Telling your teacher your dog ate your homework is an old excuse for not getting your work done, but some Iowa State students are hoping to tell their professors that fellow students ate their work. Beginning students in Iowa State’s culinary science program are allowed to create recipes for dishes that could be put on the menu for fellow students.
Program coordinator, Erica Beirman, says it’s part of the skills learned in their introductory course where they become actual chefs and cooks. She says rotate through all the dining areas, learning knife skills and equipment to get an idea how a large-scale operations flows. Bierman says midway through the semester they can bring in a favorite recipe and work with the chefs to get it approved.
Bierman says the students have to know everything it takes to feed a big group of hungry students.
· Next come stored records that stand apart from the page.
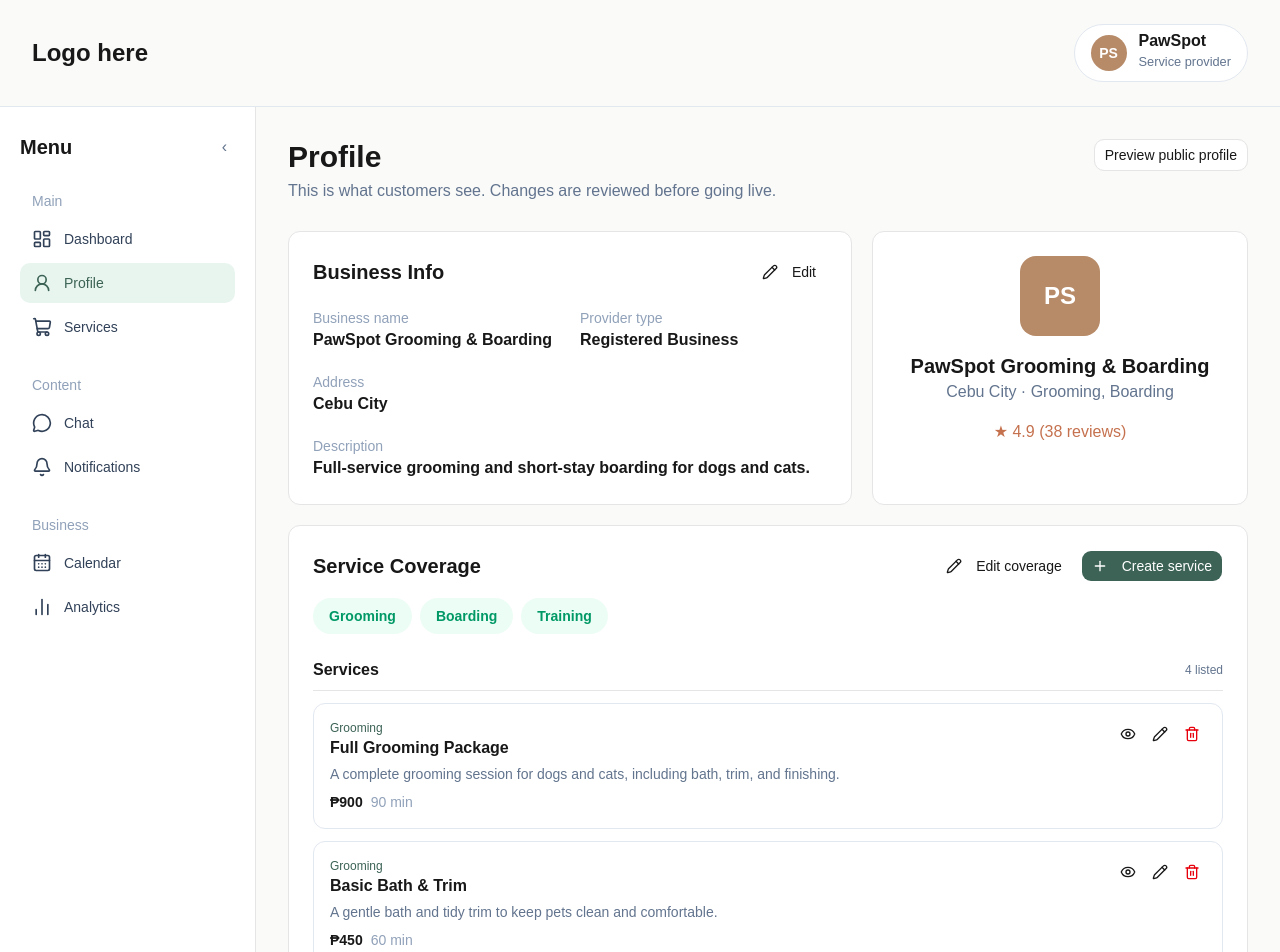
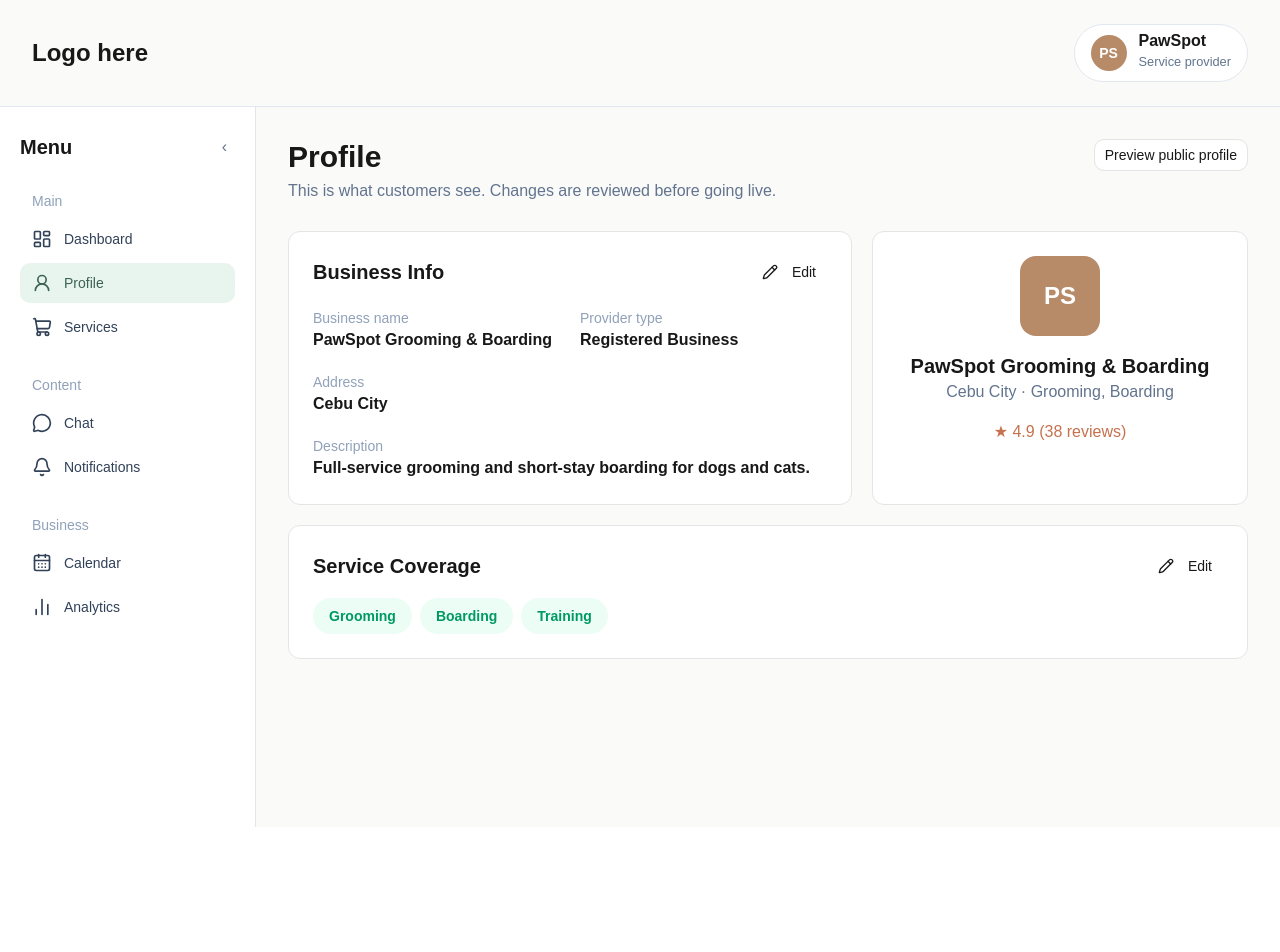
Before and after one commit to GarudaKurt/Aspen, a Next.js app: page /tenant-dashboard/profile in a window 1280 px wide. Shown: the top 952 px of the page. After the commit the page ends 827 px from the top, so only its background shows below. Built offline with nearby package versions, Linux system fonts and the light colour scheme.

Commit message:
Revert service management from Tenant Profile

```diff
--- a/src/features/tenant-dashboard/components/profile-view.tsx
+++ b/src/features/tenant-dashboard/components/profile-view.tsx
@@ -2,23 +2,18 @@
 
 import Image from "next/image";
 import { useState, type ChangeEvent } from "react";
-import { Eye, Pencil, Plus, Trash2, Upload, X } from "lucide-react";
+import { Pencil, Upload, X } from "lucide-react";
 import { BusinessProfile, type TenantProfileData } from "@/features/business-profile/components/business-profile";
 import { Button } from "@/components/ui/button";
 import { Card } from "@/components/ui/card";
 import { Input } from "@/components/ui/input";
 import { Sheet, SheetContent } from "@/components/ui/sheet";
 import { MobileDashboardNav } from "./dashboard-shell";
-import { ServiceFormSheet } from "./service-form-sheet";
-import { services as initialServices } from "../mock-data";
-import type { ServiceItem } from "../types";
 
 type EditableProfile = TenantProfileData & {
   description: string;
   serviceCoverage: string[];
 };
-
-type ServiceDraft = Omit<ServiceItem, "id">;
 
 const coverageOptions = ["Grooming", "Boarding", "Training", "Veterinary"];
 
@@ -42,10 +37,6 @@ export function ProfileView() {
   const [editingCoverage, setEditingCoverage] = useState(false);
   const [previewOpen, setPreviewOpen] = useState(false);
   const [errors, setErrors] = useState<Record<string, string>>({});
-  const [serviceItems, setServiceItems] = useState<ServiceItem[]>(initialServices);
-  const [serviceFormOpen, setServiceFormOpen] = useState(false);
-  const [editingService, setEditingService] = useState<ServiceItem | null>(null);
-  const [deleteServiceId, setDeleteServiceId] = useState<string | null>(null);
 
   const startInfoEdit = () => {
     setDraft(profile);
@@ -129,42 +120,6 @@ export function ProfileView() {
         ? current.filter((item) => item !== coverage)
         : [...current, coverage],
     );
-  };
-
-  const openCreateService = () => {
-    setEditingService(null);
-    setServiceFormOpen(true);
-  };
-
-  const openEditService = (service: ServiceItem) => {
-    setEditingService(service);
-    setServiceFormOpen(true);
-  };
-
-  const saveService = (draft: ServiceDraft) => {
-    if (editingService) {
-      setServiceItems((current) =>
-        current.map((service) =>
-          service.id === editingService.id ? { ...draft, id: editingService.id } : service,
-        ),
-      );
-    } else {
-      setServiceItems((current) => [
-        ...current,
-        { ...draft, id: crypto.randomUUID() },
-      ]);
-    }
-    setServiceFormOpen(false);
-    setEditingService(null);
-  };
-
-  const confirmDeleteService = () => {
-    if (deleteServiceId) {
-      setServiceItems((current) =>
-        current.filter((service) => service.id !== deleteServiceId),
-      );
-    }
-    setDeleteServiceId(null);
   };
 
   return (
@@ -341,15 +296,14 @@ export function ProfileView() {
       </div>
 
       <Card className="mt-5 bg-white p-6 shadow-none">
-        <div className="flex flex-wrap items-center justify-between gap-3">
+        <div className="flex items-center justify-between gap-3">
           <h2 className="text-xl font-semibold">Service Coverage</h2>
-          <div className="flex flex-wrap gap-2">
           {!editingCoverage ? (
             <Button type="button" variant="ghost" onClick={startCoverageEdit}>
-                <Pencil className="mr-2 size-4" /> Edit coverage
+              <Pencil className="mr-2 size-4" /> Edit
             </Button>
           ) : (
-              <>
+            <div className="flex gap-2">
               <Button type="button" variant="ghost" onClick={cancelCoverageEdit}>
                 Cancel
               </Button>
@@ -358,20 +312,11 @@ export function ProfileView() {
                 className="bg-[#3c6355] text-white hover:bg-[#2f5044]"
                 onClick={saveCoverage}
               >
-                  Save coverage
-                </Button>
-              </>
-            )}
-            <Button
-              type="button"
-              className="bg-[#3c6355] text-white hover:bg-[#2f5044]"
-              onClick={openCreateService}
-            >
-              <Plus className="mr-2 size-4" /> Create service
+                Save
               </Button>
             </div>
+          )}
         </div>
-
         {editingCoverage ? (
           <div className="mt-4 grid gap-3 sm:grid-cols-2">
             {coverageOptions.map((coverage) => (
@@ -404,111 +349,7 @@ export function ProfileView() {
             ))}
           </div>
         )}
-
-        <div className="mt-6 space-y-3">
-          <div className="flex items-center justify-between border-b pb-2">
-            <h3 className="font-semibold">Services</h3>
-            <span className="text-xs text-slate-500">{serviceItems.length} listed</span>
-          </div>
-          {serviceItems.length ? (
-            serviceItems.map((service) => (
-              <article
-                key={service.id}
-                className="rounded-xl border border-slate-200 p-4"
-              >
-                <div className="flex flex-wrap items-start justify-between gap-3">
-                  <div className="min-w-0">
-                    <p className="text-xs font-medium text-[#3c6355]">{service.category}</p>
-                    <h3 className="truncate font-semibold">{service.title}</h3>
-                    <p className="mt-1 text-sm text-slate-500">{service.description}</p>
-                    <p className="mt-2 text-sm font-semibold">
-                      {service.price}
-                      <span className="ml-2 font-normal text-slate-400">{service.duration}</span>
-                    </p>
-                  </div>
-                  <div className="flex shrink-0 gap-1">
-                    <Button
-                      type="button"
-                      variant="ghost"
-                      size="icon-sm"
-                      title="Preview service"
-                      aria-label={`Preview ${service.title}`}
-                      onClick={() => openEditService(service)}
-                    >
-                      <Eye />
-                    </Button>
-                    <Button
-                      type="button"
-                      variant="ghost"
-                      size="icon-sm"
-                      title="Edit service"
-                      aria-label={`Edit ${service.title}`}
-                      onClick={() => openEditService(service)}
-                    >
-                      <Pencil />
-                    </Button>
-                    <Button
-                      type="button"
-                      variant="ghost"
-                      size="icon-sm"
-                      className="text-red-600 hover:text-red-700"
-                      title="Delete service"
-                      aria-label={`Delete ${service.title}`}
-                      onClick={() => setDeleteServiceId(service.id)}
-                    >
-                      <Trash2 />
-                    </Button>
-                  </div>
-                </div>
-              </article>
-            ))
-          ) : (
-            <p className="rounded-lg border border-dashed p-5 text-center text-sm text-slate-500">
-              No services yet. Create your first service above.
-            </p>
-          )}
-        </div>
       </Card>
-
-      <ServiceFormSheet
-        open={serviceFormOpen}
-        service={editingService}
-        onClose={() => {
-          setServiceFormOpen(false);
-          setEditingService(null);
-        }}
-        onSave={saveService}
-      />
-
-      {deleteServiceId && (
-        <div className="fixed inset-0 z-50 grid place-items-center bg-black/30 p-4" role="presentation">
-          <div
-            role="alertdialog"
-            aria-modal="true"
-            aria-labelledby="delete-service-title"
-            className="w-full max-w-sm rounded-xl border bg-white p-6 shadow-xl"
-          >
-            <h2 id="delete-service-title" className="text-lg font-semibold">
-              Delete service?
-            </h2>
-            <p className="mt-2 text-sm text-slate-500">
-              This service will be removed from your profile.
-            </p>
-            <div className="mt-5 flex justify-end gap-2">
-              <Button type="button" variant="outline" onClick={() => setDeleteServiceId(null)}>
-                Cancel
-              </Button>
-              <Button
-                type="button"
-                className="bg-red-600 text-white hover:bg-red-700"
-                onClick={confirmDeleteService}
-              >
-                Delete
-              </Button>
-            </div>
-          </div>
-        </div>
-      )}
 
       <Sheet open={previewOpen} onOpenChange={setPreviewOpen}>
         <SheetContent
```
Lines whose indentation alone changed are shown as unchanged.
Bierman says they learn preparation techniques for large scale operations, proper equipment utilization, labor utilization. The students start by making the dish for 20 students, and get feedback. They then take the feedback and improve the recipe to serve a larger group. They have to learn how to take the recipe and turn it into something that can be used to feed a big group, while maintaining its appeal.
“A pinch of pepper in a recipe for eight people versus a pinch of pepper for a recipe for 80 — when you multiply that up sometimes you don’t want quite that much,” Bierman says. She says they have to learn you can’t always just multiply the amount of spice you use, you may have to add the spice based on taste for a larger serving. The program is new to I-S-U, and last year they came up with their first student created recipe.
She says a student created a Cyclone pasta with red and yellow peppers that show off the school colors, and they’ve also created some recipes for the Iowa Soy Foods Council. Bierman says creating the recipes gives students great hands on experience in dealing with food issues, while getting direction from professionals.
Bierman says the students get to utilize the input of the chefs on campus, which she says is a unique aspect of the course.
If the recipes prove to be tasty, and cost effective to adapt to a large scale use, they are put in the dining hall rotation. Bierman says the culinary science program has gotten more and more interest from students, and she credits the popularity of the cooking shows on television for part of that popularity. She says there are now 50 students in the program.